TASK ITEM: Scan the material for the word "import", and copy each line where it shows up.

######

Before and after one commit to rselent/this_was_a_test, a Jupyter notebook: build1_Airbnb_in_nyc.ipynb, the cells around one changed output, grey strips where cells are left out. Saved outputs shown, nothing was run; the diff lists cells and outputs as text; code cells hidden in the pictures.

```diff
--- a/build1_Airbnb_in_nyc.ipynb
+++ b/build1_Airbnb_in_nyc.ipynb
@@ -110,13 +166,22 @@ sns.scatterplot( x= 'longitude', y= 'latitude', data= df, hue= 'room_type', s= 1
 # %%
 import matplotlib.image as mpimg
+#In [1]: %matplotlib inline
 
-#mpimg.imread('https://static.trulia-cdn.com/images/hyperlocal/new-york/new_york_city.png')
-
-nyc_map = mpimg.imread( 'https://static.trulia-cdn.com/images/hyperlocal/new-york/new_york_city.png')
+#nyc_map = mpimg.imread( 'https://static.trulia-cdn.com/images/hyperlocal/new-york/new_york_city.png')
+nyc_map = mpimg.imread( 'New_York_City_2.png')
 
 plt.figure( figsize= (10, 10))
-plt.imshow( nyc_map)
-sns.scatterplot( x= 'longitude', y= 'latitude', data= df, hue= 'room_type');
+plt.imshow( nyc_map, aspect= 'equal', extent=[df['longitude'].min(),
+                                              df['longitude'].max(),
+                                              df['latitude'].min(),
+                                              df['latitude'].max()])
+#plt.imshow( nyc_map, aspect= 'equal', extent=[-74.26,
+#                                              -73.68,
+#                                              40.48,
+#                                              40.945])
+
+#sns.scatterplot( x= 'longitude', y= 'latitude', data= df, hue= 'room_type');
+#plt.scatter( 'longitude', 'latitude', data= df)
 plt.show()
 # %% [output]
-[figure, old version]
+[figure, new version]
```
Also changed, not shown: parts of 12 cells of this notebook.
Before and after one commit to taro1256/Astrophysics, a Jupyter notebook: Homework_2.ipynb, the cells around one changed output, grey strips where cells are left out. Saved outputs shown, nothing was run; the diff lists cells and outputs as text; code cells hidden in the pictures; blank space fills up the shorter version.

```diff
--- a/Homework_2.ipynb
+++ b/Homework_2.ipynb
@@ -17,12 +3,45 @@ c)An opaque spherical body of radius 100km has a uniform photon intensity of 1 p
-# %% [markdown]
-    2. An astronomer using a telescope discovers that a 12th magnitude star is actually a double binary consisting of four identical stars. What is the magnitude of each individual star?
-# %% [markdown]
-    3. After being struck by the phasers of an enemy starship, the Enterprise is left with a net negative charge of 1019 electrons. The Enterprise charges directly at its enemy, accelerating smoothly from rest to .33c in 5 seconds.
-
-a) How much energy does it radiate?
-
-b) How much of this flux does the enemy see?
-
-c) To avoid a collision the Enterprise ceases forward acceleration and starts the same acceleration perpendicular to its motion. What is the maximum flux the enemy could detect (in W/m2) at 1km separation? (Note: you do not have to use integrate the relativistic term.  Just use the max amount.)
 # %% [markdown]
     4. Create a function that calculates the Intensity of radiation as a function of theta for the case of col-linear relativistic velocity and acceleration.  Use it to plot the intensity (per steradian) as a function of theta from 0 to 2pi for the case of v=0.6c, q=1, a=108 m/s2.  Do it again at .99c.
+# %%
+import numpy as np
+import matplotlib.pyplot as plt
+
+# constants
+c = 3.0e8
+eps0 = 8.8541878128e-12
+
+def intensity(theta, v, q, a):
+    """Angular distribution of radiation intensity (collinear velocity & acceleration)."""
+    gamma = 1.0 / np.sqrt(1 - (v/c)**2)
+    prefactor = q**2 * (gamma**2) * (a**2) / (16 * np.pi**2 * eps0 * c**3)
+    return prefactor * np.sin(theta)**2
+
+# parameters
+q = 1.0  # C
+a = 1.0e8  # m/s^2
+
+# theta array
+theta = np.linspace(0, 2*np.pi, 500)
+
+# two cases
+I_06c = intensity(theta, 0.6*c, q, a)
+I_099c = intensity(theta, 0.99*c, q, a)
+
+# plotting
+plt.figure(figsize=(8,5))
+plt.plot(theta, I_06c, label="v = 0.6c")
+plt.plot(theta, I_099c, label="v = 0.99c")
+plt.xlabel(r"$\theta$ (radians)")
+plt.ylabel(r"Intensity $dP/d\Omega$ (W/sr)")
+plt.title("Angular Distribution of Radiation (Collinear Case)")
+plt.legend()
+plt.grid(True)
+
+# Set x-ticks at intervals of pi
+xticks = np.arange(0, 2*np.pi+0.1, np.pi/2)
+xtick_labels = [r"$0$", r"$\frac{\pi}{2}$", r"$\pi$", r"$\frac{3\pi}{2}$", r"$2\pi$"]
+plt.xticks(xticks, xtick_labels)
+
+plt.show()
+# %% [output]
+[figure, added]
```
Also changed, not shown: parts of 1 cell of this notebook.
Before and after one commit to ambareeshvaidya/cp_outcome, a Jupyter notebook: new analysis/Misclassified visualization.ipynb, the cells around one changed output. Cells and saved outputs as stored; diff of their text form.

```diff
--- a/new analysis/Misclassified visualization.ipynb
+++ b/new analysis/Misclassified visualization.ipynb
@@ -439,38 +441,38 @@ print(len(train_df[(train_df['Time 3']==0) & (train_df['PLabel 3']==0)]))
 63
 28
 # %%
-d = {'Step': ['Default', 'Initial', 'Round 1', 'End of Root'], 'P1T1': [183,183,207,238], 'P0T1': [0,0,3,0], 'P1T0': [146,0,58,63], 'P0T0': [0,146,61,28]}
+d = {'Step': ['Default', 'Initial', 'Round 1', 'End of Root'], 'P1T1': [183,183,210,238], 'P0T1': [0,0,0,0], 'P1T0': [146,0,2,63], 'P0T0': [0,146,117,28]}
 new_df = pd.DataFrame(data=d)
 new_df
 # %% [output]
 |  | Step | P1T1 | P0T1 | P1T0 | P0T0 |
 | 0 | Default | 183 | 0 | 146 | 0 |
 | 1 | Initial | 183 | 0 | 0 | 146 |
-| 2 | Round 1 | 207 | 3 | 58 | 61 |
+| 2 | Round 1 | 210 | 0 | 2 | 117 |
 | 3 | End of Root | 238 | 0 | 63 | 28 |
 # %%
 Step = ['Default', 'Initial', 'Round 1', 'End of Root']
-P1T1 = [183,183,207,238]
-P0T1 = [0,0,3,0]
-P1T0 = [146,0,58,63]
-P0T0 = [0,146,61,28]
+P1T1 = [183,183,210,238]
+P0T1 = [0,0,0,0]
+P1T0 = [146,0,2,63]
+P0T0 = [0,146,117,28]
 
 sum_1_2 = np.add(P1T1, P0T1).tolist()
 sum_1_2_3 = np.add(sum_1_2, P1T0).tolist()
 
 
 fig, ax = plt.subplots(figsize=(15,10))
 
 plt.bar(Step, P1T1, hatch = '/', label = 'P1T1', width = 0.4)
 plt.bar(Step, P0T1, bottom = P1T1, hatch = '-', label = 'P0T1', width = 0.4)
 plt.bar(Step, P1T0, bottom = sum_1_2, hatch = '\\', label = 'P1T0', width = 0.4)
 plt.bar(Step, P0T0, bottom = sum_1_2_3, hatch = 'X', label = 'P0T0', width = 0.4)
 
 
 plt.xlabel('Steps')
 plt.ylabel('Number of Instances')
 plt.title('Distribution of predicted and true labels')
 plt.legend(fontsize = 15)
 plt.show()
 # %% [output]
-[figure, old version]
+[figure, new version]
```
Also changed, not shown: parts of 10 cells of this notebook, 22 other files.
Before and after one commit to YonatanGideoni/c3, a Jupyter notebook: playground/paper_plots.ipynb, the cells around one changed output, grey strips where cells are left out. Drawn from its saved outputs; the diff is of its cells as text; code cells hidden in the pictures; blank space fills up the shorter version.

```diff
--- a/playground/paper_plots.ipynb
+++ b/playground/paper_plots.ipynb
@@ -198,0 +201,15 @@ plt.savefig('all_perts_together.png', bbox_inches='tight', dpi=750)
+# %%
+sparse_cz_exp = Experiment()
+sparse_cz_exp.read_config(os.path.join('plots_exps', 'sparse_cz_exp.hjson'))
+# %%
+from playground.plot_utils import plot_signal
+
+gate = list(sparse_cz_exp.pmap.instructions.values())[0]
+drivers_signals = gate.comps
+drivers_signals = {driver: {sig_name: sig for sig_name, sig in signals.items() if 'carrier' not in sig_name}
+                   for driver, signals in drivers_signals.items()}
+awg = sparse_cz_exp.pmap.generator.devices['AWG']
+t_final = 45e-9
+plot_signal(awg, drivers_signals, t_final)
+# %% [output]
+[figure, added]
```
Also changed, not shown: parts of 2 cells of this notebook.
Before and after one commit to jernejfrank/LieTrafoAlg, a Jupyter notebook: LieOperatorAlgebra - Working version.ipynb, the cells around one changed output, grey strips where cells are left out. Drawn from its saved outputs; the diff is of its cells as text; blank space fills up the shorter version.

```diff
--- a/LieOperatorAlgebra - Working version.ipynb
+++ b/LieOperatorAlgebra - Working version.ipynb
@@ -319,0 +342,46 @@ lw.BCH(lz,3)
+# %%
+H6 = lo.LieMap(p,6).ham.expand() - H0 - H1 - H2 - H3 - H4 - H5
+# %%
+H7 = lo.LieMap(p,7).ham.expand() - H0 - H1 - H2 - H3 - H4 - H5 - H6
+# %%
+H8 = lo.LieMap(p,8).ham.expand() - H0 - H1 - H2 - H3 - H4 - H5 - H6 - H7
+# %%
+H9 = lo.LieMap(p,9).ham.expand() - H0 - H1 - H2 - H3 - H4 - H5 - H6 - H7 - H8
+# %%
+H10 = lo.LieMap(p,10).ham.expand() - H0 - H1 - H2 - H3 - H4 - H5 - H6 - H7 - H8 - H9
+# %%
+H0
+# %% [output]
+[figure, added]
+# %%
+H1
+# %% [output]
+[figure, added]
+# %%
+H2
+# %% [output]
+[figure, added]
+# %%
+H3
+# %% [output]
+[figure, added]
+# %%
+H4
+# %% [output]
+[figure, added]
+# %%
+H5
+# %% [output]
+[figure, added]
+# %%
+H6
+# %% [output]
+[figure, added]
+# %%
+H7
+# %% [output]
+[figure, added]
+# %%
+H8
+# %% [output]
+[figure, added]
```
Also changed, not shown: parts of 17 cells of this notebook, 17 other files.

######

SOLUTION TO THE EXERCISE:
 import matplotlib.image as mpimg
+import numpy as np
+import matplotlib.pyplot as plt
+from playground.plot_utils import plot_signal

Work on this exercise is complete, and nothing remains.